That would be a really great blessing. But that's not Susie's blessing. Instead, Susie starts talking about God renewing and recreating creation every day. And I'm thinking to myself, Susie, what are you talking about? What do you even mean? God made creation once. He didn't make creation a zillion times, every single day. So Susie explains, and, by the way, this is the explanation that I was given in school, I wonder if you ever came across this language in school, or what explanation you were given, but the explanation I was given was actually very abstract and very philosophical. And imagine Susie sat Mommy down and said, Mommy, here's what I mean. You see, it wasn't that God just created the world once, because the truth is that God is like the energy behind the world. So if God would withdraw His energy from the world, it would all evaporate like nothing.
There's a paragraph in Maimonides to this effect, and she shows me the paragraph. And I start nodding my head and I say, okay, I see what you're talking about. And Susie says, you see, if God would withdraw His power from creation, that tree over there would, like, evaporate. So the only reason why that tree is there, Mommy, is because really God didn't just create things once in the six days of creation. He's recreating that tree every day. Not just every day, every second, Mommy, that tree is being created. That wall, He's creating. He's creating every last little thing all the time, and that's what we're talking about in this prayer.

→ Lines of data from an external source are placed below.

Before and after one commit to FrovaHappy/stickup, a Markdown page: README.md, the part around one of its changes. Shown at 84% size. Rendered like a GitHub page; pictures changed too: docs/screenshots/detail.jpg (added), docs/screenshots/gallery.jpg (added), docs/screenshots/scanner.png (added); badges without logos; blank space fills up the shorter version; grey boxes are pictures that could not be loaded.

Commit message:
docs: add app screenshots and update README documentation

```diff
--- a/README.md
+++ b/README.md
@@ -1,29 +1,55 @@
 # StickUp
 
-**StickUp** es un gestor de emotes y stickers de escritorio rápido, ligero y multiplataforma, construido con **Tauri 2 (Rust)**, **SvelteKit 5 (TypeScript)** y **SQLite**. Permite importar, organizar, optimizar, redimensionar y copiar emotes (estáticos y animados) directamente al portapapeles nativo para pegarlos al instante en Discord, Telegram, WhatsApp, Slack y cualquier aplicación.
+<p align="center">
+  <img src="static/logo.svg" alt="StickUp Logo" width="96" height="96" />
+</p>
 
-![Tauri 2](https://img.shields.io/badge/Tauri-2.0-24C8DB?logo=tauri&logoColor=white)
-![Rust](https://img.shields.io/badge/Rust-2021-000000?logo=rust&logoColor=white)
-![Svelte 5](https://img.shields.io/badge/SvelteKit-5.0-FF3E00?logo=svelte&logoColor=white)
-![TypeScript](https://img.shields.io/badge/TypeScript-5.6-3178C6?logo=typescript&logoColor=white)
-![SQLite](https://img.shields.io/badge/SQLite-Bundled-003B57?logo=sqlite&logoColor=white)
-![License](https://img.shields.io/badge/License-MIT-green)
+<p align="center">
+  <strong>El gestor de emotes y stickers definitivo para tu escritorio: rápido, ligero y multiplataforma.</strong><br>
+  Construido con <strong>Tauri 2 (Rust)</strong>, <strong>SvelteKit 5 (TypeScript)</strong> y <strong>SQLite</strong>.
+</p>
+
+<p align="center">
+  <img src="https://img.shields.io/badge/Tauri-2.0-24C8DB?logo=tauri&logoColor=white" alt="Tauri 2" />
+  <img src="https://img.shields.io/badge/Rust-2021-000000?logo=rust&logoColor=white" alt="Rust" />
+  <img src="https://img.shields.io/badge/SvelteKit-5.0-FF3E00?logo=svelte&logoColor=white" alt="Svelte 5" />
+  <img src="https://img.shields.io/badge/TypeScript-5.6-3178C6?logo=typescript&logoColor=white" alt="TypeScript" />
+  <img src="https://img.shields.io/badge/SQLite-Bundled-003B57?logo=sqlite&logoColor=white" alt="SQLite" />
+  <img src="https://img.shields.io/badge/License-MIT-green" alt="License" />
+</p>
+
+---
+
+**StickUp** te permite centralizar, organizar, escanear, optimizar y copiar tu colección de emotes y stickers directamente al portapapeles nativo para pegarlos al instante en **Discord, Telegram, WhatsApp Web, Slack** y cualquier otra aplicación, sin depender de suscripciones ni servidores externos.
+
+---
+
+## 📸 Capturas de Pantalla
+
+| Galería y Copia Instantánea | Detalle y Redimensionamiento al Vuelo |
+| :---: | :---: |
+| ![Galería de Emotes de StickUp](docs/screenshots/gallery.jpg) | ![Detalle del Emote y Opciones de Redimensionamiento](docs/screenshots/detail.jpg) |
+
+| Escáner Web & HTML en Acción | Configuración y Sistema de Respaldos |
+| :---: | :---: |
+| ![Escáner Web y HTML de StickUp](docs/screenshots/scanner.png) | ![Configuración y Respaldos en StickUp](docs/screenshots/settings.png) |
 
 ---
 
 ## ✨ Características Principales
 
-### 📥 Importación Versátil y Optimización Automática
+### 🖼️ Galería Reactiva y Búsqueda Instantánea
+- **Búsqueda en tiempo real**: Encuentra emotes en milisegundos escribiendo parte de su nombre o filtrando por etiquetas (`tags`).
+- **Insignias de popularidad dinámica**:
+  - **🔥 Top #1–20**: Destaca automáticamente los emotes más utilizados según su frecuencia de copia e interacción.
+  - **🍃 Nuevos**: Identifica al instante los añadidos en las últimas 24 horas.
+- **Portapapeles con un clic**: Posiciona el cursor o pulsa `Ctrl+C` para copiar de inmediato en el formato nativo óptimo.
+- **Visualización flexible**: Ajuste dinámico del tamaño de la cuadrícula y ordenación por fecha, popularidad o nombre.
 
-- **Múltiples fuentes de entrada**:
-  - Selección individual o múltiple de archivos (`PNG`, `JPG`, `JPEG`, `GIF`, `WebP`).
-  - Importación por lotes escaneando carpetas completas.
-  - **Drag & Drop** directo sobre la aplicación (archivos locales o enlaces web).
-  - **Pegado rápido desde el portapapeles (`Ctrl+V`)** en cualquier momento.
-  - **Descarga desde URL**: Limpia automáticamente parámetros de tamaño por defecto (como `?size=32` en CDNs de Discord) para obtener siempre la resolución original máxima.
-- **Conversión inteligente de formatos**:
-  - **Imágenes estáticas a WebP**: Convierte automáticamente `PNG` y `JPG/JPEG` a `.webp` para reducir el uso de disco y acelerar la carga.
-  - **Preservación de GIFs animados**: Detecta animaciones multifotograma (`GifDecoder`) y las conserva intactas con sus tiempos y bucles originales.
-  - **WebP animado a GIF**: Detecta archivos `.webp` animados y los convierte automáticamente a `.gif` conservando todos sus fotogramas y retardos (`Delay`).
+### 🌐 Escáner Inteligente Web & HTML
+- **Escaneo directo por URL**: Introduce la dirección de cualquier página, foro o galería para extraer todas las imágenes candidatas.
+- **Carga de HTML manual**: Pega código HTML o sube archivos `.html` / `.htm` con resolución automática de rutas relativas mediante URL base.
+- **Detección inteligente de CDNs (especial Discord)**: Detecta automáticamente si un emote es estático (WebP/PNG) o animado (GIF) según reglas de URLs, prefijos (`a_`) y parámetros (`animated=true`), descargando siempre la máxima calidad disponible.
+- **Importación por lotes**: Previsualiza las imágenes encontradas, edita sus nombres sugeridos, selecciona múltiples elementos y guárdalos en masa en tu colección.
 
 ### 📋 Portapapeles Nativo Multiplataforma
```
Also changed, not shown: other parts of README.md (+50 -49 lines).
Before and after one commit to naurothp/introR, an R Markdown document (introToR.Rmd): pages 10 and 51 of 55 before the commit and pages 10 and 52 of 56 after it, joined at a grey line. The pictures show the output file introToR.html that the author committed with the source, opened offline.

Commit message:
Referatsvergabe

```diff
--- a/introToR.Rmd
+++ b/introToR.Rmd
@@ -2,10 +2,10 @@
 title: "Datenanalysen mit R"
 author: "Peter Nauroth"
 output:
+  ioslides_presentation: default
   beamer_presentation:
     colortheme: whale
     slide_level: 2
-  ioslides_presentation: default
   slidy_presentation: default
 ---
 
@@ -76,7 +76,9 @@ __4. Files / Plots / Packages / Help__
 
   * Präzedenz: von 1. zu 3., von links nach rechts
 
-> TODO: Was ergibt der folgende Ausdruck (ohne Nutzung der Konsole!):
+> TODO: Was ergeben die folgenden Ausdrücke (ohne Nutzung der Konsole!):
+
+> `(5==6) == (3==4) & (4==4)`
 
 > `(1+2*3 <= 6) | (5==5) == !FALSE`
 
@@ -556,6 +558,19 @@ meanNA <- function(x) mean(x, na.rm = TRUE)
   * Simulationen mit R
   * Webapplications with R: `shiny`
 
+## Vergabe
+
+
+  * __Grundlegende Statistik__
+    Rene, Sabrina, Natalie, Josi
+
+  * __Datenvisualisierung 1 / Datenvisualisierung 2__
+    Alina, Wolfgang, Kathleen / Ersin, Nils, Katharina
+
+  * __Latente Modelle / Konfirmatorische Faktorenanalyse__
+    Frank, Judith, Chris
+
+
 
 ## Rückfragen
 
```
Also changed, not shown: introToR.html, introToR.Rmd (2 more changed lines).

And I'm looking at little Susie, and I say, little Susie, that is a very fascinating abstract concept, but I do not see that it has anything to do with this blessing of Shema that you're making about light. What are you even talking about, Susie?
So I have three basic questions about prayer. A. why is Shema part of prayer? It's just a declaration of faith. Where is the prayerful part of Shema, so to speak? Two, why does the blessing of Shema start off with the blessing about light? And three, why does the blessing about light go off the rails to talk about creation and how great that God has all these things? What does that have to do with light?